Story at a glance
- As U.S. citizens are repatriated, the CDC is taking preventative measures to control for the virus to spread within the U.S.
- Known as community spread, COVID-19 is “likely” to occur through human-to-human transmission in the U.S. as seen in Asia.
- The CDC continues to partner with local hospitals to expand its monitoring network.
As the coronavirus COVID-19 continues its global spread, the U.S. Centers for Disease Control and Prevention (CDC) is expanding its efforts to count and control for the virus, as well as prepare for a potential pandemic.
Speaking to reporters on Friday, Dr. Nancy Messonnier, the director of the CDC’s National Center for Immunization and Respiratory Diseases, confirmed that the CDC’s priority remains “slowing the introduction of the virus into the U.S."
"This buys us more time to prepare communities for more cases and possibly sustained spread,” she said, noting that the U.S. is not seeing the kind of rapid community spread that other countries in Asia are experiencing.
Community spread occurs when the virus passes from person to person in a community, and the source remains unknown.
She says that this is not occurring in the U.S., “but it’s very possible, even likely, that it may eventually happen.” To prevent community spread, she said, the CDC is taking “unprecedented aggressive action” and is working with state hospitals, health care facilities, pharmacies and emergency medical equipment suppliers to keep communities across the U.S. ready for new cases.
Collaborating with clinics across the country will “help CDC understand when we may need to take more aggressive measures to ensure that health care workers on the front lines have access to the supplies that they need,” she said. “We are reviewing all of our pandemic materials and adapting them to COVID-19.”
Messonnier also outlined a new method the CDC will be using to track confirmed cases of American citizens with COVID-19.
She said that case counts will be reported and tracked in two different categories of patients: those repatriated with the help of the U.S. State Department after traveling to Wuhan, China, where the outbreak began, and then all other cases picked up by U.S. public health systems.
This system will be adopted to better understand the spread of the virus within the U.S. Messonnier said that the current numbers may not accurately represent the state of COVID-19 in the U.S.
The CDC confirmed that with the new system, there are 13 U.S. cases and 21 repatriated cases.
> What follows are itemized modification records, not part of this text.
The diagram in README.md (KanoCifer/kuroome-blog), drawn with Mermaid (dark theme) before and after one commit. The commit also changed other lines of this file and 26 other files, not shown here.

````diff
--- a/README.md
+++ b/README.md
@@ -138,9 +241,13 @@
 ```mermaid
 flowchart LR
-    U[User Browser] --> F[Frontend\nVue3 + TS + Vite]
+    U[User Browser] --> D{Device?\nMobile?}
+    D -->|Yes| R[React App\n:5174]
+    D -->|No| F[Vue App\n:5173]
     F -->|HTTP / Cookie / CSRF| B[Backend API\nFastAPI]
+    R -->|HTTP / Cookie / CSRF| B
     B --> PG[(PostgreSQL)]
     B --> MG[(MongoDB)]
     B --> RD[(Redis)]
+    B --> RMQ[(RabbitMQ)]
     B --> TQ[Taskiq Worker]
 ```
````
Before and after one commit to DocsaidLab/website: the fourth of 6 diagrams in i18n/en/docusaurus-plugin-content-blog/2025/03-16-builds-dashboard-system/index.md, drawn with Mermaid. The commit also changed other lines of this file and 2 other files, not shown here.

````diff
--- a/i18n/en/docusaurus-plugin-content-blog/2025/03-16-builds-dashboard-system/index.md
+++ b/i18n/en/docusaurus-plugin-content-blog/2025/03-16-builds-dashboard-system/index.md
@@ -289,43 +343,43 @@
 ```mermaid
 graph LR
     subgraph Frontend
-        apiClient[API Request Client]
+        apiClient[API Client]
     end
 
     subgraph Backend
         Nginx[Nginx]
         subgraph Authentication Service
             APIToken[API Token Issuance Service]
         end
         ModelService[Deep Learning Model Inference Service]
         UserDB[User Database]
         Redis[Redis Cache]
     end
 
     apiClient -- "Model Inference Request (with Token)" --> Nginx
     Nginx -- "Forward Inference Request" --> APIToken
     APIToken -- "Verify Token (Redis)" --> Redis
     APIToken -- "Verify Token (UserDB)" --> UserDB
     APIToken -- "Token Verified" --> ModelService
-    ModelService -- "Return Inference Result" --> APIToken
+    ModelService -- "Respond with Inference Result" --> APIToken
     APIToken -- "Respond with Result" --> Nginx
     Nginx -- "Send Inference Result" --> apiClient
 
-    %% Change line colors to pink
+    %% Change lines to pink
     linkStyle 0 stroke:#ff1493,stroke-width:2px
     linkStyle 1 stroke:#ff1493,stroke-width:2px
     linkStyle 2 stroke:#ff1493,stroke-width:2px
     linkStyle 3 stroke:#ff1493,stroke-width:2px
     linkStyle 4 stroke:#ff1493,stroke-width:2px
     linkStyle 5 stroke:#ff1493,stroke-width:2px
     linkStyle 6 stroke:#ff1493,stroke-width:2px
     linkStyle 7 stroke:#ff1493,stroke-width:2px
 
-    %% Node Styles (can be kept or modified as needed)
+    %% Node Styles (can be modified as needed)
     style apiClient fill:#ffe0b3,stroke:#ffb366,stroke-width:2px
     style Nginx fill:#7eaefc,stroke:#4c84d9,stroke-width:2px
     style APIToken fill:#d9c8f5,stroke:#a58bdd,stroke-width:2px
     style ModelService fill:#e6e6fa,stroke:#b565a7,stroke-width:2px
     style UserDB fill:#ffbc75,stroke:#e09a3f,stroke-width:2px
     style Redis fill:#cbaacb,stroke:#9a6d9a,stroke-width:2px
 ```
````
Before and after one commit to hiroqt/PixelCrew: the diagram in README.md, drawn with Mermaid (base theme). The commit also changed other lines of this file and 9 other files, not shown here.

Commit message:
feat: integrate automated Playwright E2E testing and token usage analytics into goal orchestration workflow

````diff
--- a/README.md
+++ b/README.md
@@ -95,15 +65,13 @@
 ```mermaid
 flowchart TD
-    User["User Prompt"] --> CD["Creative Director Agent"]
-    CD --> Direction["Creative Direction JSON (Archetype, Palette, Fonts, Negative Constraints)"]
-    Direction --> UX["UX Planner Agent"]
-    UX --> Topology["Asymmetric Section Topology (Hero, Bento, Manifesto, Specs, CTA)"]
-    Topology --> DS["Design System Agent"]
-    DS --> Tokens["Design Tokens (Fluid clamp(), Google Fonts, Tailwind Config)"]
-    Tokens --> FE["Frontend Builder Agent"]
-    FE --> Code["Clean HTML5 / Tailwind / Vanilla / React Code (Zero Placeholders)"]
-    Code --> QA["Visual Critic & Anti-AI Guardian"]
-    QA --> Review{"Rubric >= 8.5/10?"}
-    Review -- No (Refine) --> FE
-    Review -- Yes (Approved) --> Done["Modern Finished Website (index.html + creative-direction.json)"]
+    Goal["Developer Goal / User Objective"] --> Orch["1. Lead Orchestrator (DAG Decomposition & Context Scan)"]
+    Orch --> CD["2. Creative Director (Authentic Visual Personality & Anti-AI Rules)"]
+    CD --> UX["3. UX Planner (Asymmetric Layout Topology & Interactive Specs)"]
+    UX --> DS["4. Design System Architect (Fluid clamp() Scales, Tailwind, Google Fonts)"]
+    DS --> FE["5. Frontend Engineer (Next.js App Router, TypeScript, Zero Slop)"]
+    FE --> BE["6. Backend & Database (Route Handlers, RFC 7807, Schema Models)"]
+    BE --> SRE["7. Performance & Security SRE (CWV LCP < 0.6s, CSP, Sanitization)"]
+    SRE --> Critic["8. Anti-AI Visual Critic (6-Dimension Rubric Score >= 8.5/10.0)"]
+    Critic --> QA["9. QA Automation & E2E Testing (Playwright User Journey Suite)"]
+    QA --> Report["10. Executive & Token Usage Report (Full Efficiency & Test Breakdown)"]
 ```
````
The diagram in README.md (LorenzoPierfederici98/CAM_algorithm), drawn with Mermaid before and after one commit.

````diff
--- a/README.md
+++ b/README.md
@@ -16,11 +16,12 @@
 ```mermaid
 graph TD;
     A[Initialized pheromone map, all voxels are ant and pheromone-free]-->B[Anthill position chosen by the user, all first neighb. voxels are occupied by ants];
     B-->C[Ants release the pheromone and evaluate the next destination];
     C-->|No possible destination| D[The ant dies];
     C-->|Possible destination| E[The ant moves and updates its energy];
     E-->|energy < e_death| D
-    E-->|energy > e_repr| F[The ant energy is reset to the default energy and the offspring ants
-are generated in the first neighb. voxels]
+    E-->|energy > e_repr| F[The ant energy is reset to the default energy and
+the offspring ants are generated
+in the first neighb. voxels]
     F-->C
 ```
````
Several Americans are hospitalized in Japan, as well, and are reportedly “seriously ill.”
While there have been no fatalities in the U.S. so far, Messonnier told reporters that evacuated passengers from the Diamond Princess cruise ship are highly contagious, and as many of them are older than the age of 60, she expects other issues to arise.
As more than 300 American returned home earlier this week from quarantine aboard the Diamond Princess, 18 have been diagnosed with COVD-19. Messonnier expects more diagnoses as some passengers may be incubating symptoms, and may be asymptomatic.
Messonnier confirmed that there are no current vaccines or medicines being used to target COVID-19 specifically.
According to Johns Hopkins CSSE’s real-time map, the current number of cases has risen to 76,798, and the death toll is 2,250. A reported 18,870 formerly ill patients have been recovered.